Elwell: “I support the increase in the minimum wage and consider paid family leave a necessity.”
The Opioid Crisis/Criminal Justice:
Sims: “The people who sign up to protect and serve our communities as frontline workers, including police officers, deserve our gratitude and respect. However, we ask too much of our officers who constantly double as social workers, mediators, and medical responders. They are called on to deal with mental illness, domestic abuse, addiction, homelessness, and poverty, without the proper training and support. As we take steps to demilitarize police forces, we must also invest in mental health services, education, affordable healthcare, and other human rights-based solutions to peacekeeping and the strengthening of our communities.”

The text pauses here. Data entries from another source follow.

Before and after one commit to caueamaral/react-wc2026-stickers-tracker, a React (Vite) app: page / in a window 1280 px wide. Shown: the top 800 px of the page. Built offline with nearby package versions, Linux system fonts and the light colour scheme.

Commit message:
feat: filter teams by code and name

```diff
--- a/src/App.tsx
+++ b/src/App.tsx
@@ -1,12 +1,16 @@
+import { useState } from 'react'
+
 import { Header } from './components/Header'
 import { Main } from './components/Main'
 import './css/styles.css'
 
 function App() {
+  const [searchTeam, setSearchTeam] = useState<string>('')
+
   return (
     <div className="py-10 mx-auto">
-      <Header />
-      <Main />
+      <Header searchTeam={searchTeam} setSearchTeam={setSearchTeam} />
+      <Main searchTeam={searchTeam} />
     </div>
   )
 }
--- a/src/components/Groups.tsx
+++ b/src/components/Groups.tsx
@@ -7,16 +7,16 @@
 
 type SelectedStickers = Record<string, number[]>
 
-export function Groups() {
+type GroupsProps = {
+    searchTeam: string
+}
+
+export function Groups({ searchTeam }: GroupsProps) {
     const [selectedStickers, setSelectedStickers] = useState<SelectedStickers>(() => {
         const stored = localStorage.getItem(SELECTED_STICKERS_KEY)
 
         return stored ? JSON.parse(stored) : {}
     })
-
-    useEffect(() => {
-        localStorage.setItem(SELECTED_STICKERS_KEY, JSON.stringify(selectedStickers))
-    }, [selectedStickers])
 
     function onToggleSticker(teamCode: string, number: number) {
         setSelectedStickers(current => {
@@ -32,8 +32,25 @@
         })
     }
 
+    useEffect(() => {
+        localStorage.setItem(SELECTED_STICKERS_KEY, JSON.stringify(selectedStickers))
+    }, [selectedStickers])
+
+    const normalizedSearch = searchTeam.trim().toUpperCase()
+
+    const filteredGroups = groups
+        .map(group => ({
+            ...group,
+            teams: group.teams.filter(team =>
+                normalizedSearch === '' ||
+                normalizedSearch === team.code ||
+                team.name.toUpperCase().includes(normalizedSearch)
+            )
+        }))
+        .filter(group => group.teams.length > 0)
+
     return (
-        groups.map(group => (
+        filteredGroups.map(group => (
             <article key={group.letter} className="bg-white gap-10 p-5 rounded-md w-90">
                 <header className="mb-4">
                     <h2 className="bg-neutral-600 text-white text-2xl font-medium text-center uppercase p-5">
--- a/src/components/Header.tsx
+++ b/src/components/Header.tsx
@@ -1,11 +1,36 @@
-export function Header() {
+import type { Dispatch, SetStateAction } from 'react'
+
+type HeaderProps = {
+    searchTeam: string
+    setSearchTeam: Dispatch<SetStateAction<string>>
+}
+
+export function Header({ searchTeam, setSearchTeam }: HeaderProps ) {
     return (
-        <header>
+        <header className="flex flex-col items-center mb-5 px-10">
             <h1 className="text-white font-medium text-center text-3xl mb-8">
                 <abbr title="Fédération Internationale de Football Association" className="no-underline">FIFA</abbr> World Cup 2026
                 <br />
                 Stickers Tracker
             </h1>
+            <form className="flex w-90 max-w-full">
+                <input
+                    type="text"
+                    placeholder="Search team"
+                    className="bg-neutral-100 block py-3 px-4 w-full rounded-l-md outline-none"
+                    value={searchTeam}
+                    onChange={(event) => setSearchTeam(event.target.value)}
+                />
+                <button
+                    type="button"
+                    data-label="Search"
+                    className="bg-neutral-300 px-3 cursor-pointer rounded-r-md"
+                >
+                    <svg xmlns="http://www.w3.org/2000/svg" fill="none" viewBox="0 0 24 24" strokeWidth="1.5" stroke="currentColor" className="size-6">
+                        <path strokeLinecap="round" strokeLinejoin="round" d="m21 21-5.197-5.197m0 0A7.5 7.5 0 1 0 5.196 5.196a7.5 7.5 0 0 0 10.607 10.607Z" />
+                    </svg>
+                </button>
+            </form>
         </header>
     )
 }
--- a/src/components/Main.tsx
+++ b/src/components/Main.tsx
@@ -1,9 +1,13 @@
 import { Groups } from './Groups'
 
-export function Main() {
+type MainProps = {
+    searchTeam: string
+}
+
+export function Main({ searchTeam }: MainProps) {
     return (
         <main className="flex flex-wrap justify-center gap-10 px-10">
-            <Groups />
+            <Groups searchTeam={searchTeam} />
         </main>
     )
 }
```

Young: “We should do all we can to reduce opiate usage. Doctors are reducing their prescriptions for opiates. According to Vermont’s September Monthly Opioid Update, there was an estimate of almost 9,000 Vermonters 18+ receiving medication assisted treatment. It’s not enough to substitute one drug for another. We should provide assistance to users for residential treatment to eliminate the need for drugs. No one accused of a serious crime should be released without bail. The accused and others using the courts have the right to a speedy trial. Criminal cases, civil cases and divorces take years to decide. Some of the effects of these delays is the increase in legal fees, more animosity between parties, and actually taking more court time. Rotating judges is part of the problem, not the solution. When the case goes to court and there is a different judge, you know that judge has not had time to review the entire case. One judge will advise one course of action to the parties, then when you go back, it’s a different judge, and that judge asks why that course of action was taken and negates what the prior judge recommended. That just wasted the judge’s and the court’s time and adds legal fees for the parties. We should try to have the same judge follow a case through to its completion. When cases are resolved more quickly, judges can move on to the next cases.”
Elwell: “The opioid epidemic requires the efforts of not only law enforcement but health care workers and individuals. If police are to do more, they need money and education and trained
personnel. [Criminal justice] is another that requires more money and trained personnel. I need more education on the subject.”
Protecting the Rights of Women, Minorities, and LGBTQ+ Citizens:
Sims: “Vermont has provided additional safeguards for reproductive rights by adding an affirmative right to choose into Vermont state law in House Bill 57 which was signed into law by Republican Governor Phil Scott in 2019. At the same time, this law also supports a woman’s choice to carry a pregnancy to term and supports access to contraception and sterilization services. I support every Vermonter’s right to choose or to refuse contraception, pregnancy, or parenthood. Every Vermonter should be able to choose the course of their life and make their own decisions about their bodies. I support permanent and equal access to reproductive choice, the expansion of sexual health education, access to contraception, and continued funding for Vermont’s reproductive health providers.”
Young: “At this time, if Roe v Wade were overturned, nothing would change in Vermont. Abortion is legal throughout all nine months in Vermont. I do not support Proposition 5. I have not seen a need for the legislature to do more for gay rights.”
Elwell: “[I would] continue to support women’s rights and gay rights on the state level and react if there in fact is a shift [in the Supreme Court].”